Last week, I spoke with Sharon Horgan and Rob Delaney, the co-creators and stars of the wonderful romantic comedy Catastrophe, whose fourth and final season was released by Amazon on Friday. We covered a lot of ground in that interview, but they asked that our discussion of the ending be held until viewers had the chance to see it. Now that you have, here’s what the pair had to say. (Series finale spoilers follow.)
Catastrophe concludes not in England, where Sharon and Rob have improbably built a life together, but back in New England, where they plan to spend a family vacation with Rob’s sister Syd (Michaela Watkins) and his mother Mia (Carrie Fisher, who died after the third season was filmed). After picking them up from the airport, Syd breaks down crying and admits that Mia died earlier that day. Much of the finale involves funeral arrangements and the unwelcome return of Rob and Syd’s alcoholic, jaundiced father Ryan (Mitchell Mullen). The raw emotions of the event exacerbate the tensions that have been building in the Norris marriage all season (really, for most of the series). Rob threatens to take a job with an old friend in America and keep the kids, whether Sharon stays or goes. Meanwhile Sharon, in a quirk of bad timing that evokes how the series began, discovers she’s pregnant again.
It all feels very fraught and very real, and with the end of the show bearing down, the idea of the Norrises splitting up seems dangerously plausible. Instead, our final scene finds the two sitting on a beach while their kids nap in the car, apologizing, reconciling and suggesting that they’d both be willing to go through this mess all over again if they met for the first time today. Sharon spontaneously decides to strip down and go for a dip, urging Rob to join. He declines — until he sees a sign warning of dangerous currents, prompting him to run in after her. But if the water’s a bit rough, it’s not fatal, and after they kiss, our last image of the series is a God’s-eye view of the pair swimming back to their sleeping children as Arcade Fire’s “The Suburbs” plays.
Much is left uncertain. We don’t know whether Rob will take the new job or return to England.
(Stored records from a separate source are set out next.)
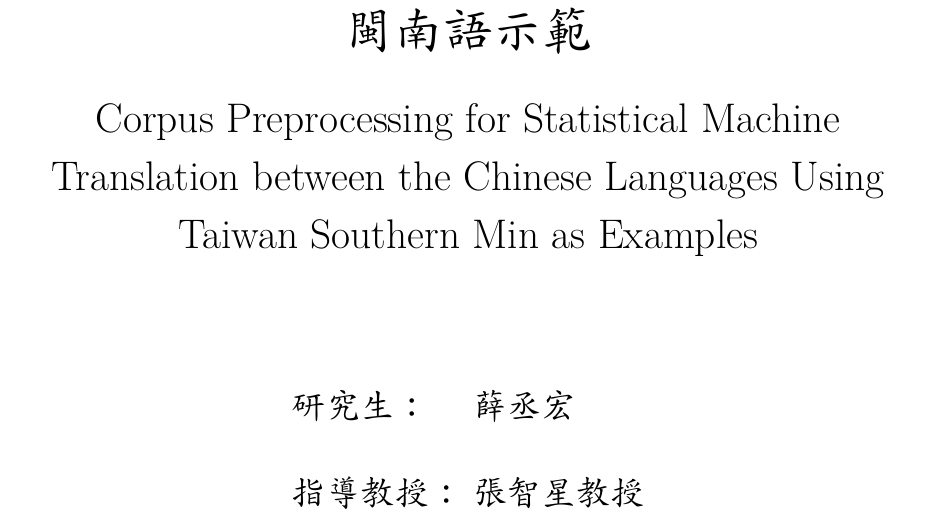
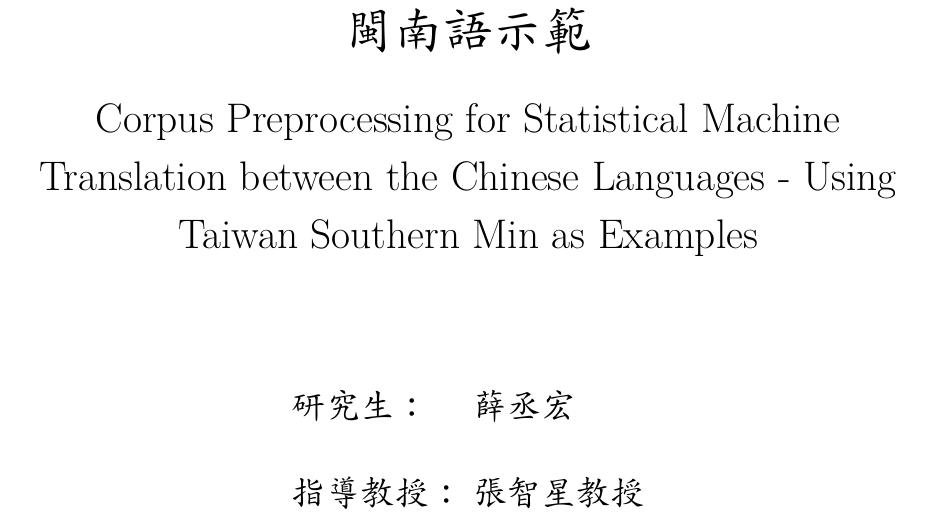
Before and after one commit to sih4sing5hong5/huan1-ik8_lun7-bun5, a LaTeX thesis (翻譯論文.tex): part of page 1 of 75, cut so that both start at the same text. Compiled offline with XeLaTeX; a missing font is replaced by an installed copy or a similar font.

Commit message:
標題加減號 丞宏

```diff
--- a/翻譯論文.tex
+++ b/翻譯論文.tex
@@ -127,7 +127,7 @@
 % Title
 {\huge \bfseries 漢語間統計式機器翻譯語料處理－用臺灣閩南語示範 } %20
 \\[1em]
-{\LARGE Corpus Preprocessing for Statistical Machine Translation between the Chinese Languages Using Taiwan Southern Min as Examples}
+{\LARGE Corpus Preprocessing for Statistical Machine Translation between the Chinese Languages - Using Taiwan Southern Min as Examples}
 \\[3em]
 
 \begin{table}[H]
```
We don’t know for sure that these two knuckleheads will make it work over the long haul. (Or, for that matter, that they even make it back to shore — some viewers have interpreted the final scene as far more foreboding, with the couple perhaps failing to make progress against the undertow.) But the rip tide serves as an apt metaphor for their marriage, and for the idea of anyone signing up to spend their life with one partner. There will be dangerous obstacles along the way, some potentially fatal to the relationship. But you dive in and hope for the best, and sometimes you have to work very hard to survive it all. It’s Catastrophe in a nutshell, and it’s absolutely lovely.
Why did you decide to end the show this way?
Rob Delaney: Well, after the ending what happens is, the rowboat that Clive Owen climbs into at the end of Children of Men comes by, we both get in it, and then the rest of the series takes place in an extended Children of Men universe.
No, we’re very grateful that people watch the show. We wanted to involve them as much as we possibly could in the ending. And the ending, yeah, asks some pretty serious questions. We wanted to leave it up to the viewer, really.
Sharon Horgan: Also how the hell else were we supposed to end it? I mean, if I think about it now, I’m just like, “Thank God we had that visual in our mind,” because I honestly get fears, post-traumatic sort of fear, of a different ending. Of how we would have finished it up. You know, with just a declaration of love? I’m like, “What?”
RD: Yeah — “The real catastrophe is that we won’t get to…”
SH: It scares me to think that we might not have done it the way we did. We didn’t have a checklist of things we wanted to do. We knew that we had to finish up all the storylines of all the other characters in whatever way we chose, dependent on what the characters deserved or earned.
And we knew that we wanted to make a last series that didn’t feel like a last series. We wanted each episode to still feel like the same kind of fun Catastrophe, but with little moments along the way where, if you look closely, you can see the walls closing in a little bit.
And then we wanted to have an ending that people would remember and think about.
So much of the show is about Rob giving up his life in America and building a new one in the UK, and then the show ends in America.
RD: Yeah, isn’t that wild?
Was that by design?
SH: We knew we definitely wanted to do it there.
RD: Mechanically, we had to address the fact that the actress who played my mother died in between seasons. Carrie Fisher’s passing necessitated addressing that, and it just really dovetailed. That gave us a location for where it had to happen. And blessedly, it was the place where my character came from. So yeah, the tables do get turned rather symmetrically at the end.